Moments after arriving in Mexico for a week-long getaway at a post resort, Marcus (Lil Rel Howery) is dismayed when his meticulously plotted marriage proposal to Emily (Yvonne Orji), complete with rose petals, champagne and the assistance of an eager-to-please desk clerk, is washed away — quite literally. It seems the guests in the presidential suite above their room left the jacuzzi running while embarking on a jet ski excursion, and the ensuing flood destroyed their room, along with Marcus’ best laid plans. The culprits, park ranger Ron (Cena) and his free-spirited girlfriend Kyla (Meredith Hagner), appear just as Marcus resigns to popping the question in the hotel lobby, and graciously offer to make amends for the disaster by inviting the newly engaged couple to bunk with them for the week.
Emily encourages the perpetually uptight Marcus to loosen up a bit and enjoy life for a change, and Ron and Kyla welcome their news friends with margaritas, lining the glasses with cocaine instead of salt (as Kyla later explains, “I would want people to put cocaine in my drink if they just met me).” Thus begins a debaucherous week of drinking to excess, sampling various illicit substances, taking in lucha libre exhibitions (Ron’s scoffing that “anyone can do this” is a nice bit of meta humor from real-life pro wrestler Cena), and engaging in some adventurous sexual escapades. At the airport, Marcus and Emily bid farewell with a “see you later,” not realizing the ramifications of that seemingly innocuous sendoff.
Eight months later, Marcus frets over their upcoming wedding, a stuffy and straitlaced affair hosted by Emily’s father Harold (Robert Wisdom), who regards his future son-in-law’s blue collar background with disdain. Things go from bad to worse when Ron and Kyla crash the party, sans invitation, and insert themselves into the weekend’s proceedings: doling out homeopathic remedies to Emily’s grandmother, wagering jaw-dropping amounts of cash on a golf outing, and inadvertently causing Marcus to ingest an incredibly potent hallucinogenic mushroom Ron calls “the devil’s dick.”
Cena continues to showcase the comedic chops first glimpsed in Trainwreck and expanded upon in Blockers, but he’s frequently in danger of being upstaged by Hagner, who imbues her ditzy, borderline depraved character with a surprising amount of heart. Howery is well-positioned as the straight man routinely fed up with the antics of Ron and Kyla, but Orji’s role feels underwritten, and she’s given little to do outside of reacting to the chaos.

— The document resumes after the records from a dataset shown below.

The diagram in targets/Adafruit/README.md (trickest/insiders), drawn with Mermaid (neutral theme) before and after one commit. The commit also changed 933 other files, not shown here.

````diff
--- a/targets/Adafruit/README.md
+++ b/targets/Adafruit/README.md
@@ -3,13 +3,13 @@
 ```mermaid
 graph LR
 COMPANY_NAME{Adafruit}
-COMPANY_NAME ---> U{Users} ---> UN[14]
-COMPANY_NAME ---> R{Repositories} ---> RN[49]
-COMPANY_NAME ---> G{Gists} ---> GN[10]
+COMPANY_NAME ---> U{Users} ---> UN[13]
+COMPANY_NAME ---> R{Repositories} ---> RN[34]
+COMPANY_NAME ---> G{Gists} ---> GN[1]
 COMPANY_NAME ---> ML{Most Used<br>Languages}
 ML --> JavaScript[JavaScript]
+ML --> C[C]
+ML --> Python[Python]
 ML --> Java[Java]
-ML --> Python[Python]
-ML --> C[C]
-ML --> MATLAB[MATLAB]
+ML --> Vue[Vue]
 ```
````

Directed by Clay Tarver from a screenplay credited to five writers, including Tarver himself and Spider-Man: Homecoming co-writers Jonathan Goldstein and John Francis Daley, Vacation Friends is formulaic and predictable — if you think the wild and crazy uninvited wedding guests will teach the prim and proper couple a valuable life lesson, you’re right on the money — but certainly not without its laughs. Other films have tread similar ground to much greater success, like the Bill Murray and Richard Dreyfuss classic What About Bob?, but if you’re in the market for a few R-rated chuckles on a Friday night, you could do a lot worse.